Task brief: What lines below contain the string "limpia"? List them all.

Records supplied:

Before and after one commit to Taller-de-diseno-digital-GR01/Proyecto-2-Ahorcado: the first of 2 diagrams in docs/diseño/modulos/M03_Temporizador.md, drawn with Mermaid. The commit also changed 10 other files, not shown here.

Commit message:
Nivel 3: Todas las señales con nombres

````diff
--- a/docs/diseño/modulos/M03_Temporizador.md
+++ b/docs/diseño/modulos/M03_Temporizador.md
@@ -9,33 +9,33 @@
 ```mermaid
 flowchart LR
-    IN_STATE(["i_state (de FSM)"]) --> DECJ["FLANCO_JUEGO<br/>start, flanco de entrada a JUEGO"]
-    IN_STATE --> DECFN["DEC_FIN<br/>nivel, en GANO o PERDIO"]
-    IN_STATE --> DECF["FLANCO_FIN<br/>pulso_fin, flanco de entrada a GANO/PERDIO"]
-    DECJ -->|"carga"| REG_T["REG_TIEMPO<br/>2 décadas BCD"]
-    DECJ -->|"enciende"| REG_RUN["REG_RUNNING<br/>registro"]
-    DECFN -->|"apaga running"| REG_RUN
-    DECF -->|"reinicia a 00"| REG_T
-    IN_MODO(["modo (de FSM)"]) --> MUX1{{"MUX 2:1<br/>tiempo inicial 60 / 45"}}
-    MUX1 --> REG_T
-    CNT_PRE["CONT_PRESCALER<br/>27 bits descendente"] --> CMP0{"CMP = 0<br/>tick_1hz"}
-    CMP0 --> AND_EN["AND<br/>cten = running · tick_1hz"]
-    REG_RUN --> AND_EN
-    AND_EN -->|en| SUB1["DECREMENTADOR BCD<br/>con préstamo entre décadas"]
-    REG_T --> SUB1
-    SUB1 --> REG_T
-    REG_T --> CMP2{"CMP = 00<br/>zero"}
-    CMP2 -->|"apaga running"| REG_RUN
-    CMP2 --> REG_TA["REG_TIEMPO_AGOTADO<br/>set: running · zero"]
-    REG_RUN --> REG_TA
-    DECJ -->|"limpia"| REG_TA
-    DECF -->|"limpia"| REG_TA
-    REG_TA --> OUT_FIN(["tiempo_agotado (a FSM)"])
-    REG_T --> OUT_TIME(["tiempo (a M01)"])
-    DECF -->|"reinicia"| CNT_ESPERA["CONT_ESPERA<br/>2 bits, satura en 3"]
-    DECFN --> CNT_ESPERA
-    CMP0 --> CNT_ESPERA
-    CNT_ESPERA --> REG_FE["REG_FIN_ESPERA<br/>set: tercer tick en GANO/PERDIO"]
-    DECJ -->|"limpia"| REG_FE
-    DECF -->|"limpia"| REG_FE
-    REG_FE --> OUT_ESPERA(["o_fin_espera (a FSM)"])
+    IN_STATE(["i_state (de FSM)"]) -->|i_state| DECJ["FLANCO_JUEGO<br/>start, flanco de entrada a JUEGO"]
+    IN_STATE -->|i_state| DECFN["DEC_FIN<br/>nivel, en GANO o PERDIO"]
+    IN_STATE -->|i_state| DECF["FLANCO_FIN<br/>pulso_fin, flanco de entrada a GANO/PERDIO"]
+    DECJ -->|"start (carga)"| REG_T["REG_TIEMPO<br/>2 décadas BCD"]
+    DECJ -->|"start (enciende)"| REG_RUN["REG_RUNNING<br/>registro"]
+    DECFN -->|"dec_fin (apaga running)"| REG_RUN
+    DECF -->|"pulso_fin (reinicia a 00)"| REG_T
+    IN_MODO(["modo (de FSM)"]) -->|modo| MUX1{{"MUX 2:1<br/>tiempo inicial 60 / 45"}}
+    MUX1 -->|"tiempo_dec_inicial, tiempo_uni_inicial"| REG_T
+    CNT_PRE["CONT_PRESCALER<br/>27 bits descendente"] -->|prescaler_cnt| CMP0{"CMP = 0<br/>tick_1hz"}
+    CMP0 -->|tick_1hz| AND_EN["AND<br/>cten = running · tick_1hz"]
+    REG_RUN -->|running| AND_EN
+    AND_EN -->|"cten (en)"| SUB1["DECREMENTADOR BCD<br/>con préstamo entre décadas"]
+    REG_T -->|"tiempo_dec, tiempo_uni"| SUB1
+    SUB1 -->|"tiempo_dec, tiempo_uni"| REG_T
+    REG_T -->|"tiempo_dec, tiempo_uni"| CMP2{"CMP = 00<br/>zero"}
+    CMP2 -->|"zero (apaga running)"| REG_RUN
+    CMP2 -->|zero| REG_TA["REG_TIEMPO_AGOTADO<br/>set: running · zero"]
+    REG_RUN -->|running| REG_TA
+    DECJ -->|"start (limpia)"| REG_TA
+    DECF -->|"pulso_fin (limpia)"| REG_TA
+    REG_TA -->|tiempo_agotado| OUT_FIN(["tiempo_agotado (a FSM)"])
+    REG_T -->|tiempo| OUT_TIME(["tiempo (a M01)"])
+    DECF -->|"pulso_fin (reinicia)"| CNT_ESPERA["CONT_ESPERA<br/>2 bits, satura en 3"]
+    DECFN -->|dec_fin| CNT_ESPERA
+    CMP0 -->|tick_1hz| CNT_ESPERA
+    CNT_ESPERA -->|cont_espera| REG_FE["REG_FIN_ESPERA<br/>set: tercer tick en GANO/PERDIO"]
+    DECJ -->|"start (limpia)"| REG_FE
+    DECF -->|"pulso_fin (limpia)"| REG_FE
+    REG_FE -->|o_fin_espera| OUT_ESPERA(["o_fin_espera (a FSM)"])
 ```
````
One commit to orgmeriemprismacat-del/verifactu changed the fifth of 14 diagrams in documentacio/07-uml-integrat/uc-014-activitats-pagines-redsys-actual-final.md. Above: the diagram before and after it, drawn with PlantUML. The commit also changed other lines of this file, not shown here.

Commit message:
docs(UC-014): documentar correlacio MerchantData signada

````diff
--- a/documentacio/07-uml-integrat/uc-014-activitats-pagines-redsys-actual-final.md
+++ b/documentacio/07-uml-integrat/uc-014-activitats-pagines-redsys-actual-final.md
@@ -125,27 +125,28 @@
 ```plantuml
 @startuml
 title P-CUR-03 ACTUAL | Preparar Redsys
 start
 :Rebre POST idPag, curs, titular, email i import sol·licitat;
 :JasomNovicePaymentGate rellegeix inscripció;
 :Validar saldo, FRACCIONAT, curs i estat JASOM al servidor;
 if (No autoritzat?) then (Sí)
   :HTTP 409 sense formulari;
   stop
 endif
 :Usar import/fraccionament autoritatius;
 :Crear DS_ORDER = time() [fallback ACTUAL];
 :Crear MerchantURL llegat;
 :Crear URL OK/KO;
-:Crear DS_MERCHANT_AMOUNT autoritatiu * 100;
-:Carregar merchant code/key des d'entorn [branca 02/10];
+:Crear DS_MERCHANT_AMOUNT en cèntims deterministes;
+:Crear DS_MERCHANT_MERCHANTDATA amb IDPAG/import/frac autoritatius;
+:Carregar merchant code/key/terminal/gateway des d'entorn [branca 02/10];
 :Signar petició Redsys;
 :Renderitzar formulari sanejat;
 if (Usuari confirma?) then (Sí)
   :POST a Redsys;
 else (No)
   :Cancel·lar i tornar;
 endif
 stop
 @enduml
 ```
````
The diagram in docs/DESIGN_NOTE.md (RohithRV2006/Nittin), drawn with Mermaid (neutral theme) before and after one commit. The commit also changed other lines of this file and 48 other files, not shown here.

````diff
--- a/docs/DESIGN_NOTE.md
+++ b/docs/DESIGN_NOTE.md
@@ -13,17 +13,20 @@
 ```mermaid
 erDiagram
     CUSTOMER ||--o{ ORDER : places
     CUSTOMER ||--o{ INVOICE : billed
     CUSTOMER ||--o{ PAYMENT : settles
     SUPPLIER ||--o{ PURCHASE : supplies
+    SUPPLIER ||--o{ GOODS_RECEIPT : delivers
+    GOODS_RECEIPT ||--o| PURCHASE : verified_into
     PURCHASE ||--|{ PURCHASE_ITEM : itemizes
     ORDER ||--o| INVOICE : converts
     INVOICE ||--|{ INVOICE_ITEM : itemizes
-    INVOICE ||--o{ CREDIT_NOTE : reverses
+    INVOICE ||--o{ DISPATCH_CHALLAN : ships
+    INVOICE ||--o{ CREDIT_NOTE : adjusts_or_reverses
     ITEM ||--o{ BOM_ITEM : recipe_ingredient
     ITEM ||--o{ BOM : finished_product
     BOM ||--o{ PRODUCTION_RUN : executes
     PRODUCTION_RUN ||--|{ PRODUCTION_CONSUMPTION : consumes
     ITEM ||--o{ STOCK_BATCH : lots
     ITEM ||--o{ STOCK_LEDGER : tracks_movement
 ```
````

Your solution:
-    DECJ -->|"limpia"| REG_TA
-    DECF -->|"limpia"| REG_TA
-    DECJ -->|"limpia"| REG_FE
-    DECF -->|"limpia"| REG_FE
+    DECJ -->|"start (limpia)"| REG_TA
+    DECF -->|"pulso_fin (limpia)"| REG_TA
+    DECJ -->|"start (limpia)"| REG_FE
+    DECF -->|"pulso_fin (limpia)"| REG_FE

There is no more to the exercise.